Another study published in the Journal of Sports Science and Medicine in 2015 measured the effects of HIIT versus LISS and found that there was "no particular advantage for very high-intensity training models". The report concluded that a mix of both levels of intensity was best practice, stating: "perhaps variety in the type of exercise is as important as the type of exercise per se".
And if you haven't yet gotten to grips with your New Year fitness regime (it's March, but who's counting?), then LISS is a perfect way to start off.
Indeed, at Henry's personal training classes, everyone begins at a LISS level of training.
"We start any beginner client on low-intensity training before we bring them to anything else, and not just because it reduces the injury risk," he explains.
"If people are coming back from an injury, it's the same thing: we start them on low-intensity exercises and build them up from there - the key thing is you want people fit for the long-term rather than just a flash in the pan.
"We get them doing fast walks, swims, cycles and hill walks. Those are things they can do outside of the gym and in their own time, so it becomes really accessible. Any health plan should be built for long-term health rather than the quick-fix solutions that are very much en vogue at the minute."

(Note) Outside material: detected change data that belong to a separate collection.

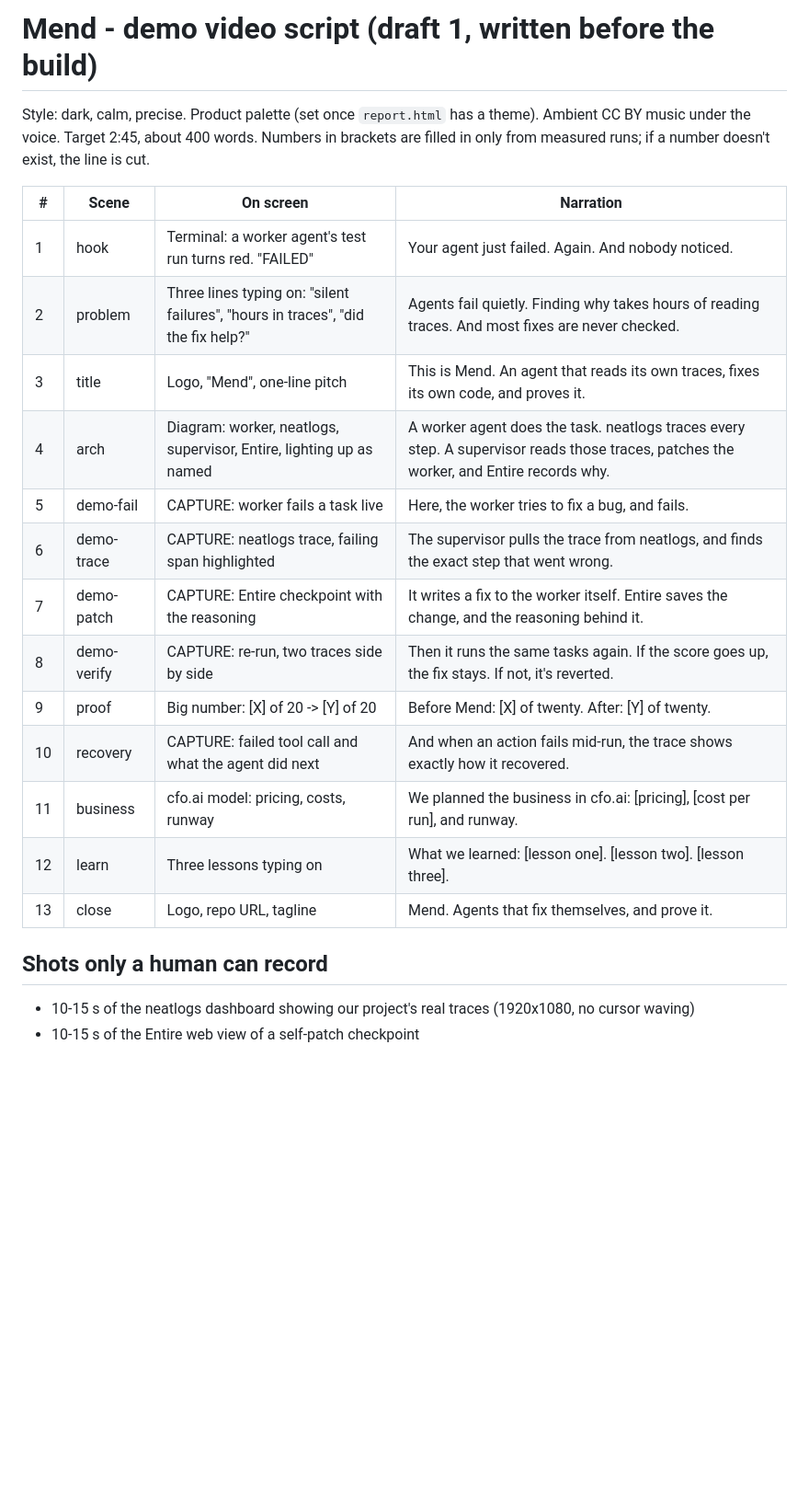
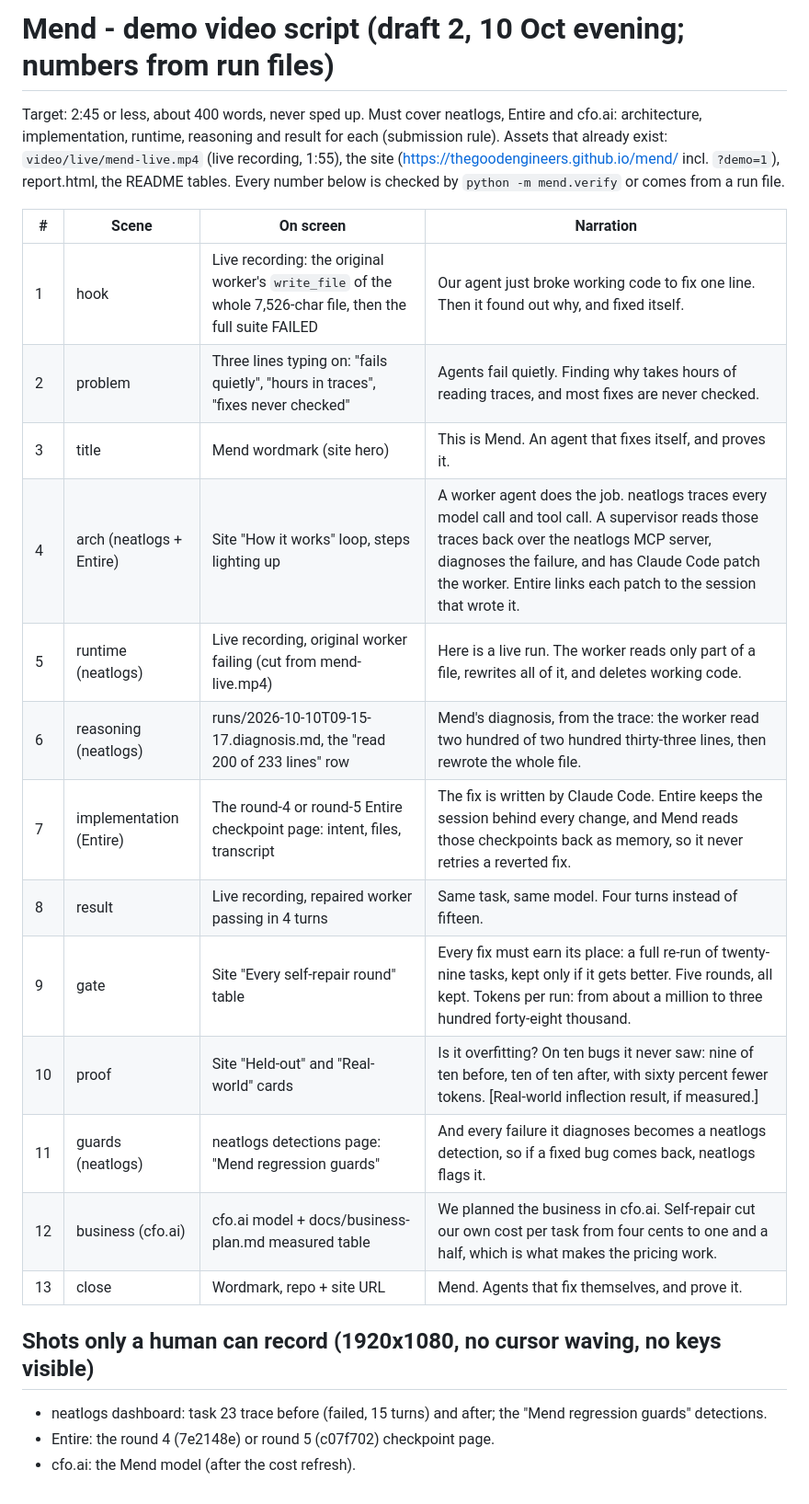
Before and after one commit to Bhumika-1432006/mend, a Markdown page: video/script.md, the part around the change. Shown at 92% size. GitHub-like rendering; blank space fills up the shorter version.

```diff
--- a/video/script.md
+++ b/video/script.md
@@ -1,25 +1,28 @@
-# Mend - demo video script (draft 1, written before the build)
+# Mend - demo video script (draft 2, 10 Oct evening; numbers from run files)
 
-Style: dark, calm, precise. Product palette (set once `report.html` has a theme). Ambient
-CC BY music under the voice. Target 2:45, about 400 words. Numbers in brackets are filled in
-only from measured runs; if a number doesn't exist, the line is cut.
+Target: 2:45 or less, about 400 words, never sped up. Must cover neatlogs, Entire and cfo.ai:
+architecture, implementation, runtime, reasoning and result for each (submission rule).
+Assets that already exist: `video/live/mend-live.mp4` (live recording, 1:55), the site
+(https://thegoodengineers.github.io/mend/ incl. `?demo=1`), report.html, the README tables.
+Every number below is checked by `python -m mend.verify` or comes from a run file.
 
 | # | Scene | On screen | Narration |
 |---|---|---|---|
-| 1 | hook | Terminal: a worker agent's test run turns red. "FAILED" | Your agent just failed. Again. And nobody noticed. |
-| 2 | problem | Three lines typing on: "silent failures", "hours in traces", "did the fix help?" | Agents fail quietly. Finding why takes hours of reading traces. And most fixes are never checked. |
-| 3 | title | Logo, "Mend", one-line pitch | This is Mend. An agent that reads its own traces, fixes its own code, and proves it. |
-| 4 | arch | Diagram: worker, neatlogs, supervisor, Entire, lighting up as named | A worker agent does the task. neatlogs traces every step. A supervisor reads those traces, patches the worker, and Entire records why. |
-| 5 | demo-fail | CAPTURE: worker fails a task live | Here, the worker tries to fix a bug, and fails. |
-| 6 | demo-trace | CAPTURE: neatlogs trace, failing span highlighted | The supervisor pulls the trace from neatlogs, and finds the exact step that went wrong. |
-| 7 | demo-patch | CAPTURE: Entire checkpoint with the reasoning | It writes a fix to the worker itself. Entire saves the change, and the reasoning behind it. |
-| 8 | demo-verify | CAPTURE: re-run, two traces side by side | Then it runs the same tasks again. If the score goes up, the fix stays. If not, it's reverted. |
-| 9 | proof | Big number: [X] of 20 -> [Y] of 20 | Before Mend: [X] of twenty. After: [Y] of twenty. |
-| 10 | recovery | CAPTURE: failed tool call and what the agent did next | And when an action fails mid-run, the trace shows exactly how it recovered. |
-| 11 | business | cfo.ai model: pricing, costs, runway | We planned the business in cfo.ai: [pricing], [cost per run], and runway. |
-| 12 | learn | Three lessons typing on | What we learned: [lesson one]. [lesson two]. [lesson three]. |
-| 13 | close | Logo, repo URL, tagline | Mend. Agents that fix themselves, and prove it. |
+| 1 | hook | Live recording: the original worker's `write_file` of the whole 7,526-char file, then the full suite FAILED | Our agent just broke working code to fix one line. Then it found out why, and fixed itself. |
+| 2 | problem | Three lines typing on: "fails quietly", "hours in traces", "fixes never checked" | Agents fail quietly. Finding why takes hours of reading traces, and most fixes are never checked. |
+| 3 | title | Mend wordmark (site hero) | This is Mend. An agent that fixes itself, and proves it. |
+| 4 | arch (neatlogs + Entire) | Site "How it works" loop, steps lighting up | A worker agent does the job. neatlogs traces every model call and tool call. A supervisor reads those traces back over the neatlogs MCP server, diagnoses the failure, and has Claude Code patch the worker. Entire links each patch to the session that wrote it. |
+| 5 | runtime (neatlogs) | Live recording, original worker failing (cut from mend-live.mp4) | Here is a live run. The worker reads only part of a file, rewrites all of it, and deletes working code. |
+| 6 | reasoning (neatlogs) | runs/2026-10-10T09-15-17.diagnosis.md, the "read 200 of 233 lines" row | Mend's diagnosis, from the trace: the worker read two hundred of two hundred thirty-three lines, then rewrote the whole file. |
+| 7 | implementation (Entire) | The round-4 or round-5 Entire checkpoint page: intent, files, transcript | The fix is written by Claude Code. Entire keeps the session behind every change, and Mend reads those checkpoints back as memory, so it never retries a reverted fix. |
+| 8 | result | Live recording, repaired worker passing in 4 turns | Same task, same model. Four turns instead of fifteen. |
+| 9 | gate | Site "Every self-repair round" table | Every fix must earn its place: a full re-run of twenty-nine tasks, kept only if it gets better. Five rounds, all kept. Tokens per run: from about a million to three hundred forty-eight thousand. |
+| 10 | proof | Site "Held-out" and "Real-world" cards | Is it overfitting? On ten bugs it never saw: nine of ten before, ten of ten after, with sixty percent fewer tokens. [Real-world inflection result, if measured.] |
+| 11 | guards (neatlogs) | neatlogs detections page: "Mend regression guards" | And every failure it diagnoses becomes a neatlogs detection, so if a fixed bug comes back, neatlogs flags it. |
+| 12 | business (cfo.ai) | cfo.ai model + docs/business-plan.md measured table | We planned the business in cfo.ai. Self-repair cut our own cost per task from four cents to one and a half, which is what makes the pricing work. |
+| 13 | close | Wordmark, repo + site URL | Mend. Agents that fix themselves, and prove it. |
 
-## Shots only a human can record
-- 10-15 s of the neatlogs dashboard showing our project's real traces (1920x1080, no cursor waving)
-- 10-15 s of the Entire web view of a self-patch checkpoint
+## Shots only a human can record (1920x1080, no cursor waving, no keys visible)
+- neatlogs dashboard: task 23 trace before (failed, 15 turns) and after; the "Mend regression guards" detections.
+- Entire: the round 4 (7e2148e) or round 5 (c07f702) checkpoint page.
+- cfo.ai: the Mend model (after the cost refresh).
```
Also changed, not shown: README.md (+6 -0 lines), docs/img/live-result.png (added), docs/img/site-hero.png (added).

For the best results possible, Henry recommends mixing up levels of intensity, introducing various forms of exercise and not becoming complacent in any one form of practice.
"I think anyone's general health plan should be a mix of high-intensity and low-intensity work that is longer in duration - one-hour fast walks, cycles, hill walks," Henry concludes.
In addition to the physical benefits, he points out the added mental and social aspects of a LISS routine: "There are fantastic benefits in terms of stress relief, and offering a family activity or a social experience with friends, which you can't really do with a 20-minute HIIT session."
And it's not just fitness experts that are shouting from the rooftops about the benefits of low-intensity exercise, GP Nina Byrnes agrees that any type of exercise is good for your physical and mental health.
"There's lots of evidence that shows that any movement has huge benefits for people both health wise and with mental health," she says.
"Getting out there and getting exercise releases natural endorphins and that can come from just a walk." We're sold.